***** Dataset excerpts *****
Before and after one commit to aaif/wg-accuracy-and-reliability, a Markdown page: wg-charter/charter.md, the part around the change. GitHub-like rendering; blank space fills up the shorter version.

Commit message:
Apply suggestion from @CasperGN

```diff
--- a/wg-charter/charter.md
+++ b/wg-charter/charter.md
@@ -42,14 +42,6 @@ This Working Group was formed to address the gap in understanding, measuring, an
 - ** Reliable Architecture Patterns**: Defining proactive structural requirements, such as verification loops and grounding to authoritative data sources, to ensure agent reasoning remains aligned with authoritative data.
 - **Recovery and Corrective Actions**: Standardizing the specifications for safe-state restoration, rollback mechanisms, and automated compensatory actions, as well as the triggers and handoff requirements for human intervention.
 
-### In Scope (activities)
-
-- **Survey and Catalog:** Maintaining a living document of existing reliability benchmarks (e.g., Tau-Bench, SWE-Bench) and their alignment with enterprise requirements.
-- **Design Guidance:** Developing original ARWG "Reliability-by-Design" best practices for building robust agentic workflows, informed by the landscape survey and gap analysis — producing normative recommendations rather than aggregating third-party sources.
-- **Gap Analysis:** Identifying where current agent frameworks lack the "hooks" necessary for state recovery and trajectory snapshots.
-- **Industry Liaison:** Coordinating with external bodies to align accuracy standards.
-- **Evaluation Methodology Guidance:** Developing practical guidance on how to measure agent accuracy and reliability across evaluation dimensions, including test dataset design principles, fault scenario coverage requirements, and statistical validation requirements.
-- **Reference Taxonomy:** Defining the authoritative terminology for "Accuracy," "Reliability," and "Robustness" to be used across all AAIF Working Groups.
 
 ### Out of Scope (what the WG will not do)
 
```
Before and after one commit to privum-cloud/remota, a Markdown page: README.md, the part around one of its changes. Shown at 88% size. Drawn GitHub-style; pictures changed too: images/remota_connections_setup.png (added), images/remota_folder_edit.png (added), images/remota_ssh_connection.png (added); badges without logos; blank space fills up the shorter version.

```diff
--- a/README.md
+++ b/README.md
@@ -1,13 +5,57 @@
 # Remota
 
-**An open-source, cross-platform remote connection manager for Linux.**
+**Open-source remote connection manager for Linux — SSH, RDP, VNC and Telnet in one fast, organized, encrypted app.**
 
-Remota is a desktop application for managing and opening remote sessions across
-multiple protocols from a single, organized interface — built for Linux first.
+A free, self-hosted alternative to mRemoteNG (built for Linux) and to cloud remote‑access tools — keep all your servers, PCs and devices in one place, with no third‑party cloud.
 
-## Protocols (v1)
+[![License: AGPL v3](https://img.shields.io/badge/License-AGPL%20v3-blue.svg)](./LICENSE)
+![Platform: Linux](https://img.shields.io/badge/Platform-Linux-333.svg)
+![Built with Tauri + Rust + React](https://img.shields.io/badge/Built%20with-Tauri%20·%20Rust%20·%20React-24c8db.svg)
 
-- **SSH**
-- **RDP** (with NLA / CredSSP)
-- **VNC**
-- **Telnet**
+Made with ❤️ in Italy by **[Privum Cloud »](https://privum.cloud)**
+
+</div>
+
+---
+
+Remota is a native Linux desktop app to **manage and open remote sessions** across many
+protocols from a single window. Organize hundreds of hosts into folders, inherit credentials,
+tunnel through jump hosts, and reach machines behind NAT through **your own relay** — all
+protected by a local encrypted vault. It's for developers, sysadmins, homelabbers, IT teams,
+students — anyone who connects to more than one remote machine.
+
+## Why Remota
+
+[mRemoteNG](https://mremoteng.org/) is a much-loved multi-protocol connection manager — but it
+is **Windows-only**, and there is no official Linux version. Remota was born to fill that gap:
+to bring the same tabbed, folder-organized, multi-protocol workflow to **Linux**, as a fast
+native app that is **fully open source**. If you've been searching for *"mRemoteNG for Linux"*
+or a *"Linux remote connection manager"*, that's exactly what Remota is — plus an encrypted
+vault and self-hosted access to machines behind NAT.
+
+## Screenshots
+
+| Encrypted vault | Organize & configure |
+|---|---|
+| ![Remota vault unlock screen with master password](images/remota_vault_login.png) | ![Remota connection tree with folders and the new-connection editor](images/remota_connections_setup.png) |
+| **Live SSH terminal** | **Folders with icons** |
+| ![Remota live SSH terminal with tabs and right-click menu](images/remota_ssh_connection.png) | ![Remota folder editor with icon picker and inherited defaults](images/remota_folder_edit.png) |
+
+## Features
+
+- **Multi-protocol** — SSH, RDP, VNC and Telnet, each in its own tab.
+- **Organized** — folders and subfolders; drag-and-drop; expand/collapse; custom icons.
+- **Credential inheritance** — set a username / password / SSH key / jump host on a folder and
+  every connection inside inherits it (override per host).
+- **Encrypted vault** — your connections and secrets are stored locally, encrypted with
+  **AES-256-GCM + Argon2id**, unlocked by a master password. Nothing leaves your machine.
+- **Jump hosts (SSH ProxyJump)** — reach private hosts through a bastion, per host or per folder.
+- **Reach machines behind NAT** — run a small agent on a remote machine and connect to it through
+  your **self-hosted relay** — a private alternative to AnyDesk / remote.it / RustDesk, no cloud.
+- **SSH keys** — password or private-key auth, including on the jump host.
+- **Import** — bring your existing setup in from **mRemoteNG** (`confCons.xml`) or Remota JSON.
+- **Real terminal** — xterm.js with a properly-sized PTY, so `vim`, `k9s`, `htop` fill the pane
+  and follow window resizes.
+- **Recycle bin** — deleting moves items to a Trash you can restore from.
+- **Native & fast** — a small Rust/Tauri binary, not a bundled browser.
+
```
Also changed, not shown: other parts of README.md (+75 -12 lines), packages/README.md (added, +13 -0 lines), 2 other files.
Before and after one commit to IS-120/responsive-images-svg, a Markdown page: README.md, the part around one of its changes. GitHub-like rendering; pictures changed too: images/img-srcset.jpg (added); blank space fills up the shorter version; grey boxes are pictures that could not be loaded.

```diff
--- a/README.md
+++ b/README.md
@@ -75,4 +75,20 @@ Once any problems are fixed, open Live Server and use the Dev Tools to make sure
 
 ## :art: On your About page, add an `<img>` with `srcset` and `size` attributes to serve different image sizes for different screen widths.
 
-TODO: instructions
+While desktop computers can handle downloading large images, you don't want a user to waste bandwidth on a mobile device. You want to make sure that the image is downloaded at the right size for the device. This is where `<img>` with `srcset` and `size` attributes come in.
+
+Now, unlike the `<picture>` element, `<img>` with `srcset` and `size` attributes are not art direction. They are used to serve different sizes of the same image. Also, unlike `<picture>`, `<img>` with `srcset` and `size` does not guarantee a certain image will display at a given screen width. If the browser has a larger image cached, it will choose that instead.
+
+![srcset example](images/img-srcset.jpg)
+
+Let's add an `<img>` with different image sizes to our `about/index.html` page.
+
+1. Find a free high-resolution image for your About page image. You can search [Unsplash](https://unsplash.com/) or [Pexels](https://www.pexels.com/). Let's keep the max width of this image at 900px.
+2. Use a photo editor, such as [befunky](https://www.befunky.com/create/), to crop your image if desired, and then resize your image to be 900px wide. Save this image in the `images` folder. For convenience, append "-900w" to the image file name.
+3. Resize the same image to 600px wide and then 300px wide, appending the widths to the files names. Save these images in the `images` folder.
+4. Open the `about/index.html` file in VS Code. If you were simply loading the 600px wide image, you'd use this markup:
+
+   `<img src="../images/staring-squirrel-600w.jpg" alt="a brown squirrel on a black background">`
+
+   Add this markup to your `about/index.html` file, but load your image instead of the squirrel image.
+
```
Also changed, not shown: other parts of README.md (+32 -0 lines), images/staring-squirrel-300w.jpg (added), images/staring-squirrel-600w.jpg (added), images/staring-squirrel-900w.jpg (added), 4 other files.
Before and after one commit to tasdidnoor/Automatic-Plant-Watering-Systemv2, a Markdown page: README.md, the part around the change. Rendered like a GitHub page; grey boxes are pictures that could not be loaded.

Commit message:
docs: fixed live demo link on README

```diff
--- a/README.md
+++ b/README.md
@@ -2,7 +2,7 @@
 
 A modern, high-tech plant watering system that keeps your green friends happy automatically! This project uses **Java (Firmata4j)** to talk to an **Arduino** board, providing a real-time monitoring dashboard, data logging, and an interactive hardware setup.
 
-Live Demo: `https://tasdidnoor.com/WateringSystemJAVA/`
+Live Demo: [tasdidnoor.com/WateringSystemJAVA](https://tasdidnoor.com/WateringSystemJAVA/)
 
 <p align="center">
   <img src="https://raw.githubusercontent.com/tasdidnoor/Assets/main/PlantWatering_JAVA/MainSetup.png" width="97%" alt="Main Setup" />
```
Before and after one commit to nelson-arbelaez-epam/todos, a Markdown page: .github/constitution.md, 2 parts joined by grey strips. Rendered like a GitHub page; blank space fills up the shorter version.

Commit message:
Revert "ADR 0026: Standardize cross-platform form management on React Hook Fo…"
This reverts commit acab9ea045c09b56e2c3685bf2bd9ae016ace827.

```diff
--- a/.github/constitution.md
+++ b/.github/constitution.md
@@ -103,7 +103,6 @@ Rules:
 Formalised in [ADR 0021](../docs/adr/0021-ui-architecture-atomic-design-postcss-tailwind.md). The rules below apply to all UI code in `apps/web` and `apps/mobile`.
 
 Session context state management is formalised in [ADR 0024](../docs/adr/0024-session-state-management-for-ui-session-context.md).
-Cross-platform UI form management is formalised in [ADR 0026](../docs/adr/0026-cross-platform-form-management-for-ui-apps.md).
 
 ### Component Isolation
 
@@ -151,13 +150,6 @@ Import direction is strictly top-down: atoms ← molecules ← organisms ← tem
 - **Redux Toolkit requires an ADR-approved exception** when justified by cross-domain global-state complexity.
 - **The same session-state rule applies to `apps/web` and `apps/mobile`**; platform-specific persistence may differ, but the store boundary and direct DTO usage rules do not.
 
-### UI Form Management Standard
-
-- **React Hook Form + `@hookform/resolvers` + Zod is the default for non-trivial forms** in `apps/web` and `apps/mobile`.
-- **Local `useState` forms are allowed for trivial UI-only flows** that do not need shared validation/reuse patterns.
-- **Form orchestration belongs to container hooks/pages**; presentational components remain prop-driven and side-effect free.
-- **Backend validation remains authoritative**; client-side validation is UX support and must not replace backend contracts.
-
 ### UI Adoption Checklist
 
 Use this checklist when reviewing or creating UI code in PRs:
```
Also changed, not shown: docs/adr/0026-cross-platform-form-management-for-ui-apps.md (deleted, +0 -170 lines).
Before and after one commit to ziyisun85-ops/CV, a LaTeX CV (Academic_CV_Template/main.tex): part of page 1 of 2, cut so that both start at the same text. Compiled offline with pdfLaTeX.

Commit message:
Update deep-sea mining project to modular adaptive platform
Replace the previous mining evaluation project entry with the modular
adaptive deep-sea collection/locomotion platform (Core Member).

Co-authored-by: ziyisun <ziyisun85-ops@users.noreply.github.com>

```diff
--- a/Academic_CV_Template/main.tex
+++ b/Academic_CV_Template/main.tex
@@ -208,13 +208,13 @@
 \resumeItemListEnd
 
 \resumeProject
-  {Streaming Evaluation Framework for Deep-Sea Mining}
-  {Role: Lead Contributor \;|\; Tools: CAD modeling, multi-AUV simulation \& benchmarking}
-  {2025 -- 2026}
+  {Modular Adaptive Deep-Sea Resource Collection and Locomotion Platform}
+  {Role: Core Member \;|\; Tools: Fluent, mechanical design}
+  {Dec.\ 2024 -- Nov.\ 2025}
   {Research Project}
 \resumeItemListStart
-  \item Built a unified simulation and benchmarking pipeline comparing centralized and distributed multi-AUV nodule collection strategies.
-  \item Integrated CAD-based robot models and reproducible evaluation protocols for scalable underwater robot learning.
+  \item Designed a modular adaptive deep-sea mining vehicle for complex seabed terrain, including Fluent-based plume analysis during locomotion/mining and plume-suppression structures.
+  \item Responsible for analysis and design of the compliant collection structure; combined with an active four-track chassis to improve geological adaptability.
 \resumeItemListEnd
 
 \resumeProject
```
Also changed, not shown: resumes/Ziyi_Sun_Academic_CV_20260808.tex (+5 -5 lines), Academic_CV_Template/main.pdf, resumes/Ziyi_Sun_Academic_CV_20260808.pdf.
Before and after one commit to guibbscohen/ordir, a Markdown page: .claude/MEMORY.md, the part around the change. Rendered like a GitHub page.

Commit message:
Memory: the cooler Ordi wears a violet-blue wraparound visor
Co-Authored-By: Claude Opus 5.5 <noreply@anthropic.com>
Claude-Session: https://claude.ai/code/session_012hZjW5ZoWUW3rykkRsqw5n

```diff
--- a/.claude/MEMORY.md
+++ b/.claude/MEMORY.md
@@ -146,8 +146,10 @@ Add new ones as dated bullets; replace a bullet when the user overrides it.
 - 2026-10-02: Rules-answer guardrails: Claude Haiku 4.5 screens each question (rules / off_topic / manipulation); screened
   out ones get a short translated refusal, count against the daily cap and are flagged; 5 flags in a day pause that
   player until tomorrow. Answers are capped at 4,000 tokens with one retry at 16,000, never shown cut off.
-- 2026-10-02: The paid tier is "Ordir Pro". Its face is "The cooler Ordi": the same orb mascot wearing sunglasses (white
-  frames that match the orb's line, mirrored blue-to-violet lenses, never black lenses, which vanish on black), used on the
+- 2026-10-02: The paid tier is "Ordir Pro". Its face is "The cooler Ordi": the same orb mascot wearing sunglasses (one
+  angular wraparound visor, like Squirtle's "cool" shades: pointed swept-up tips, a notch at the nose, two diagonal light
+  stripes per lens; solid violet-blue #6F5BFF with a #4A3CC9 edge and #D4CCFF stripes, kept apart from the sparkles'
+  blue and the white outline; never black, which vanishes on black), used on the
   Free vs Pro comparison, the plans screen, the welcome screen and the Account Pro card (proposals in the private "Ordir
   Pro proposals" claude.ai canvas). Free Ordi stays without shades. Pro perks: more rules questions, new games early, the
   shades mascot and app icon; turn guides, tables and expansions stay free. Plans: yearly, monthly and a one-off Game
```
*****
> **Exercise description**
Check each line of the entries above for the word "across". List the ones that have it.

> **Written answer**
-- **Evaluation Methodology Guidance:** Developing practical guidance on how to measure agent accuracy and reliability across evaluation dimensions, including test dataset design principles, fault scenario coverage requirements, and statistical validation requirements.
-- **Reference Taxonomy:** Defining the authoritative terminology for "Accuracy," "Reliability," and "Robustness" to be used across all AAIF Working Groups.
-Remota is a desktop application for managing and opening remote sessions across
+Remota is a native Linux desktop app to **manage and open remote sessions** across many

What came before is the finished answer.